[Task prompt] Give back all the records below, unaltered.

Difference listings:
*** Begin section ***
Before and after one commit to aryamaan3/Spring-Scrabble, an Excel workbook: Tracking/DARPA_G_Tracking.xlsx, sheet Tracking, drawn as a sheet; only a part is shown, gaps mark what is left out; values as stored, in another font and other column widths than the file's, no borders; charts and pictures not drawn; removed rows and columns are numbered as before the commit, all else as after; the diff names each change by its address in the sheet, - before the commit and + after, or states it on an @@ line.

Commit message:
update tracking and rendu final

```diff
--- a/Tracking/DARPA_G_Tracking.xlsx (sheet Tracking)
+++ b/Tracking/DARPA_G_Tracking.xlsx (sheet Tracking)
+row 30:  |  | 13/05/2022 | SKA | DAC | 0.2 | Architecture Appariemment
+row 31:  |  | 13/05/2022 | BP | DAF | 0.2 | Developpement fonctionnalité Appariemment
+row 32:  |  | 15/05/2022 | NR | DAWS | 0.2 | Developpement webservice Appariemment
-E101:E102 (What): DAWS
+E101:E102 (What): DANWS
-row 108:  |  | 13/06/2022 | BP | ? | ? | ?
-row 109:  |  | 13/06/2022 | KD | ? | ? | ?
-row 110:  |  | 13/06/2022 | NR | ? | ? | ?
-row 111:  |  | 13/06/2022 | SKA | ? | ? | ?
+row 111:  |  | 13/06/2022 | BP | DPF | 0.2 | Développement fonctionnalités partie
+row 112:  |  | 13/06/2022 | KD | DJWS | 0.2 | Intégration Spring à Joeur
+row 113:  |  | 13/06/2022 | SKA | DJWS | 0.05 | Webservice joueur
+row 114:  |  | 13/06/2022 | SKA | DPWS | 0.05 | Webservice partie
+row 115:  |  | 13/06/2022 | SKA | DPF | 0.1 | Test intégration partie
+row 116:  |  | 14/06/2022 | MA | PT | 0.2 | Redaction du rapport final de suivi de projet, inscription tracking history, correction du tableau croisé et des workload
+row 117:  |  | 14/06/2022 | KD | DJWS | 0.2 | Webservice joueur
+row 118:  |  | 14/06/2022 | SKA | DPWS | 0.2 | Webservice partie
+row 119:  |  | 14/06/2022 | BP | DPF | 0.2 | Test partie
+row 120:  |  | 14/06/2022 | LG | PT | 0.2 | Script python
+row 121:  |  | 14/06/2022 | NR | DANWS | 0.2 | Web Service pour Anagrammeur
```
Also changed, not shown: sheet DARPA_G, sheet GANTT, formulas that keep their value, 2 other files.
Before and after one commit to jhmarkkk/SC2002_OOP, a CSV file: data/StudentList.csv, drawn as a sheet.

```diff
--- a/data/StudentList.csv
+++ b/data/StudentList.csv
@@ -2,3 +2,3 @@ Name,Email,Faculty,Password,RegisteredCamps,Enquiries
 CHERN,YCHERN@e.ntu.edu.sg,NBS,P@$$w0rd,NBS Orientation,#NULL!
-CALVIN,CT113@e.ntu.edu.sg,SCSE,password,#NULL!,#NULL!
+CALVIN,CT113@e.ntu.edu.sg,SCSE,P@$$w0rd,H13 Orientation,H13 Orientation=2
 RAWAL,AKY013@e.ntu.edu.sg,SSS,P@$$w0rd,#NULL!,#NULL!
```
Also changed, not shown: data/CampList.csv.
*** End section ***
[Your solution]
Before and after one commit to aryamaan3/Spring-Scrabble, an Excel workbook: Tracking/DARPA_G_Tracking.xlsx, sheet Tracking, drawn as a sheet; only a part is shown, gaps mark what is left out; values as stored, in another font and other column widths than the file's, no borders; charts and pictures not drawn; removed rows and columns are numbered as before the commit, all else as after; the diff names each change by its address in the sheet, - before the commit and + after, or states it on an @@ line.

Commit message:
update tracking and rendu final

```diff
--- a/Tracking/DARPA_G_Tracking.xlsx (sheet Tracking)
+++ b/Tracking/DARPA_G_Tracking.xlsx (sheet Tracking)
+row 30:  |  | 13/05/2022 | SKA | DAC | 0.2 | Architecture Appariemment
+row 31:  |  | 13/05/2022 | BP | DAF | 0.2 | Developpement fonctionnalité Appariemment
+row 32:  |  | 15/05/2022 | NR | DAWS | 0.2 | Developpement webservice Appariemment
-E101:E102 (What): DAWS
+E101:E102 (What): DANWS
-row 108:  |  | 13/06/2022 | BP | ? | ? | ?
-row 109:  |  | 13/06/2022 | KD | ? | ? | ?
-row 110:  |  | 13/06/2022 | NR | ? | ? | ?
-row 111:  |  | 13/06/2022 | SKA | ? | ? | ?
+row 111:  |  | 13/06/2022 | BP | DPF | 0.2 | Développement fonctionnalités partie
+row 112:  |  | 13/06/2022 | KD | DJWS | 0.2 | Intégration Spring à Joeur
+row 113:  |  | 13/06/2022 | SKA | DJWS | 0.05 | Webservice joueur
+row 114:  |  | 13/06/2022 | SKA | DPWS | 0.05 | Webservice partie
+row 115:  |  | 13/06/2022 | SKA | DPF | 0.1 | Test intégration partie
+row 116:  |  | 14/06/2022 | MA | PT | 0.2 | Redaction du rapport final de suivi de projet, inscription tracking history, correction du tableau croisé et des workload
+row 117:  |  | 14/06/2022 | KD | DJWS | 0.2 | Webservice joueur
+row 118:  |  | 14/06/2022 | SKA | DPWS | 0.2 | Webservice partie
+row 119:  |  | 14/06/2022 | BP | DPF | 0.2 | Test partie
+row 120:  |  | 14/06/2022 | LG | PT | 0.2 | Script python
+row 121:  |  | 14/06/2022 | NR | DANWS | 0.2 | Web Service pour Anagrammeur
```
Also changed, not shown: sheet DARPA_G, sheet GANTT, formulas that keep their value, 2 other files.
Before and after one commit to jhmarkkk/SC2002_OOP, a CSV file: data/StudentList.csv, drawn as a sheet.

```diff
--- a/data/StudentList.csv
+++ b/data/StudentList.csv
@@ -2,3 +2,3 @@ Name,Email,Faculty,Password,RegisteredCamps,Enquiries
 CHERN,YCHERN@e.ntu.edu.sg,NBS,P@$$w0rd,NBS Orientation,#NULL!
-CALVIN,CT113@e.ntu.edu.sg,SCSE,password,#NULL!,#NULL!
+CALVIN,CT113@e.ntu.edu.sg,SCSE,P@$$w0rd,H13 Orientation,H13 Orientation=2
 RAWAL,AKY013@e.ntu.edu.sg,SSS,P@$$w0rd,#NULL!,#NULL!
```
Also changed, not shown: data/CampList.csv.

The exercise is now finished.